I have a headless server that is logged into remotely by multiple users. None of the other users are in the sudoers file, so they cannot obtain root via
sudo. However, since the permissions on
-rwsr-xr-x there's nothing stopping them from attempting to brute force the root password.
One could argue that if a user knows the root password they can compromise the system anyway, but I don't think this is the case. OpenSSH is configured with
PermitRootLogin no and
PasswordAuthentication no, and none of the other users have physical access to the server. As far as I can tell, the world execute permission on
/usr/bin/su is the only avenue for users attempting to gain root on my server.
What's further puzzling to me in that it doesn't even seem useful. It allows me to run
su directly instead of needing to do
sudo su, but this is hardly an inconvenience.
Am I overlooking something? Is the world execute permission on

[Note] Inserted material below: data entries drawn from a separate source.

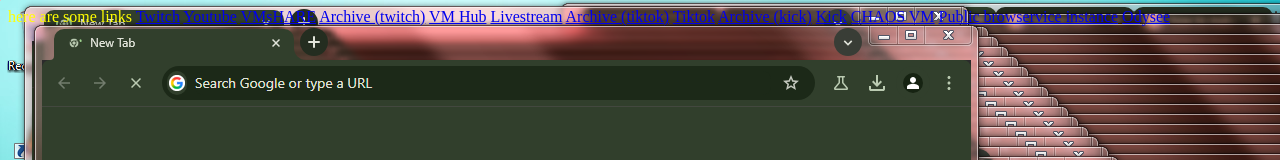
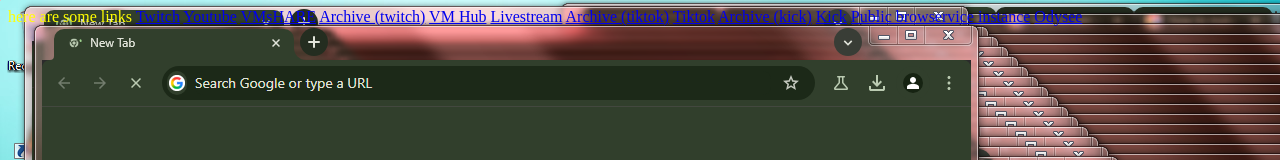
Before and after one commit to chaosofwebsimai/links, a plain HTML site: page index.html in a window 1280 px wide. Shown: the top 160 px of the page. Drawn offline with Linux system fonts and the light colour scheme.

Commit message:
Update index.html

```diff
--- a/index.html
+++ b/index.html
@@ -11,7 +11,6 @@
 <a href="https://www.tiktok.com/@chaos98to10">Tiktok</a>
 <a href="https://kick.com/chaosofwebsim">Archive (kick)</a>
 <a href="https://kick.com/chaosofwebsimai">Kick</a>
-<a href="https://chaosofwebsimai.github.io/chaosvm">CHAOS VM</a>
 <a href="https://chaosofwebsimai.github.io/browservice">Public browservice instance</a>
 <a href="https://odysee.com/@chaos98to10:5">Odysee</a>
         </body>
```
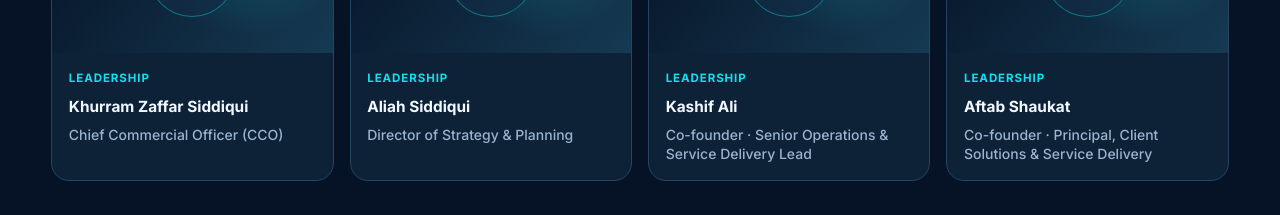
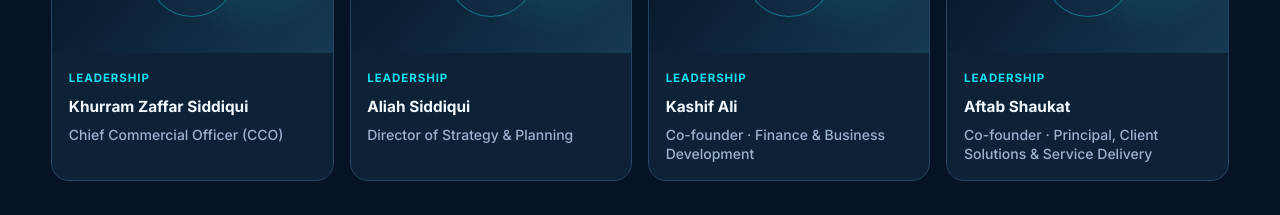
Before and after one commit to CoE-DIRT/rootrcm.com_v2, a Next.js app: page /en/company in a window 1280 px wide. Shown: the part 1300-1515 px from the top of the page. Built offline with nearby package versions, Linux system fonts and the light colour scheme.

Commit message:
fix(team): correct Kashif Finance & Business Development title (#87)
Accurate EN/ES title and verified unit/E2E content tests, no auth or backend changes.

```diff
--- a/src/content/team.ts
+++ b/src/content/team.ts
@@ -27,7 +27,7 @@ export const teamMembers: readonly TeamMember[] = [
     id: 'kashif',
     name: 'Kashif Ali',
     initials: 'KA',
-    role: { en: 'Co-founder · Senior Operations & Service Delivery Lead', es: 'Cofundador · Responsable sénior de operaciones y prestación de servicios' },
+    role: { en: 'Co-founder · Finance & Business Development', es: 'Cofundador · Finanzas y desarrollo de negocios' },
   },
   {
     id: 'aftab',
```
Also changed, not shown: 2 other files (tests, documents, lock files or other folders).
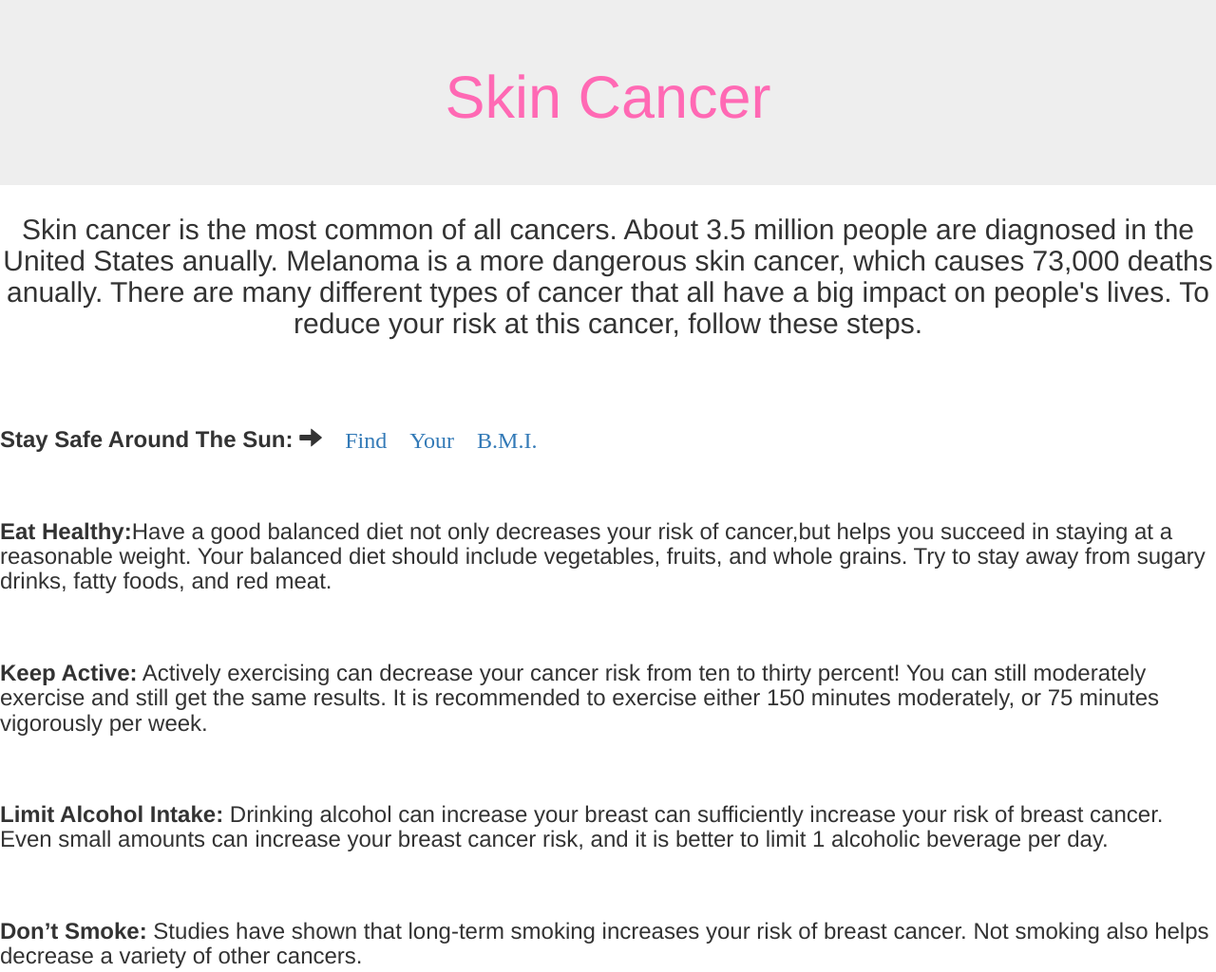
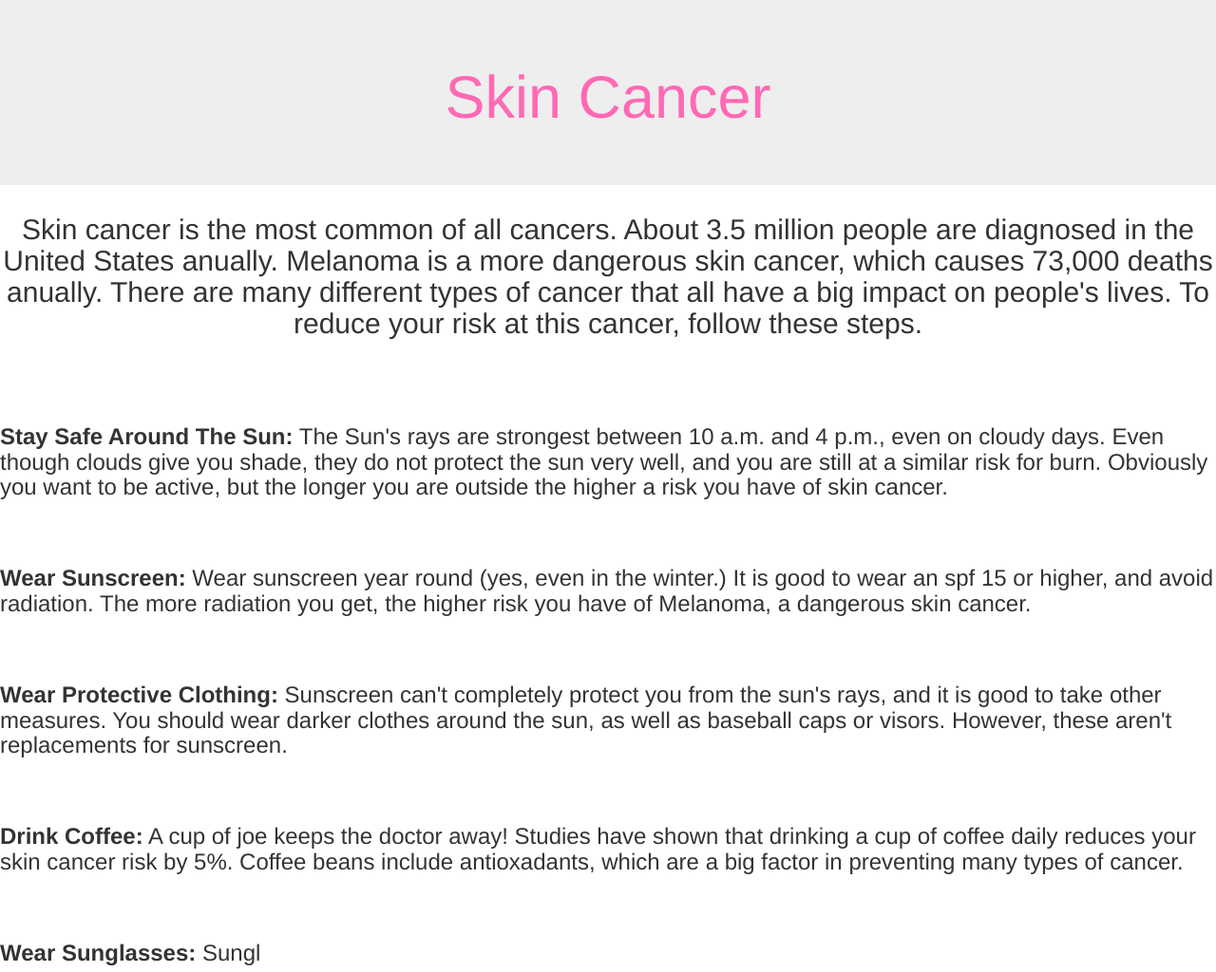
Before and after one commit to StopCancer/skincancer, a plain HTML site: page index.html in a window 1280 px wide. Shown: the top 1024 px of the page at 95% size. Drawn offline with nearby package versions, Linux system fonts and the light colour scheme.

Commit message:
Update index.html

```diff
--- a/index.html
+++ b/index.html
@@ -21,23 +21,22 @@ Melanoma is a more dangerous skin cancer, which causes 73,000 deaths anually. Th
 big impact on people's lives. To reduce your risk at this cancer, follow these steps.
   </center> </h2> <br><br><br></p>
 
-<p><h3><b>Stay Safe Around The Sun:</b>  <span class="glyphicon glyphicon-arrow-right" aria-hidden="true">
-  <a href="http://www.nhlbi.nih.gov/health/educational/lose_wt/BMI/bmicalc.htm">Find Your B.M.I.</a></h3></p><br><br>
+<p><h3><b>Stay Safe Around The Sun:</b> The Sun's rays are strongest between 10 a.m. and 4 p.m., even on cloudy days.
+Even though clouds give you shade, they do not protect the sun very well, and you are still at a similar risk for burn. Obviously
+you want to be active, but the longer you are outside the higher a risk you have of skin cancer.</h3></p><br><br>
 
-  <p><h3><b>Eat Healthy:</b>Have a good balanced diet not only decreases your risk of cancer,but helps you succeed
-  in staying at a reasonable weight. Your balanced diet should include vegetables, fruits, and whole grains.
-  Try to stay away from sugary drinks, fatty foods, and red meat.</p></h3><br><br>
+  <p><h3><b>Wear Sunscreen:</b> Wear sunscreen year round (yes, even in the winter.) It is good to wear an spf 15 or higher,
+  and avoid radiation. The more radiation you get, the higher risk you have of Melanoma, a dangerous skin cancer.</p></h3><br><br>
 
-  <p><h3></p><b>Keep Active:</b> Actively exercising can decrease your cancer risk from ten to thirty percent! You can still
-  moderately exercise and still get the same results. It is recommended to exercise either 150 minutes moderately,
-  or 75 minutes vigorously per week.</p></h3><br><br>
+  <p><h3></p><b>Wear Protective Clothing:</b> Sunscreen can't completely protect you from the sun's rays, and it is good to take
+  other measures. You should wear darker clothes around the sun, as well as baseball caps or visors. However, these
+  aren't replacements for sunscreen.</p></h3><br><br>
 
- <p><h3><b>Limit Alcohol Intake:</b> Drinking  alcohol can increase your  breast can sufficiently increase your risk of
-  breast cancer. Even small amounts can increase your breast cancer risk, and it is better to limit 1 alcoholic
-  beverage per day.</p></h3><br><br>
+ <p><h3><b>Drink Coffee:</b> A cup of joe keeps the doctor away! Studies have shown that drinking a cup of coffee daily reduces your skin cancer risk by 5%.
+ Coffee beans include antioxadants, which are a big factor in preventing many types of cancer.</p></h3><br><br>
 
-  <p><h3><b>Don’t Smoke:</b> Studies have shown that long-term smoking increases your risk of breast cancer. Not smoking also
-  helps decrease a variety of other cancers.</p></h3><br><br>
+  <p><h3><b>Wear Sunglasses:</b> Sungl
+  </p></h3><br><br>
 
   <p><h3><b>Remove Your Breasts: </b> This can be a big sacrifice for some people, but it is the most sufficient. This will
   decrease your risk by a whole <b>90%</b>!</p></h3><br><br>
```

su just there for historic reasons? Are there any downsides to removing that permission that I haven't encountered yet?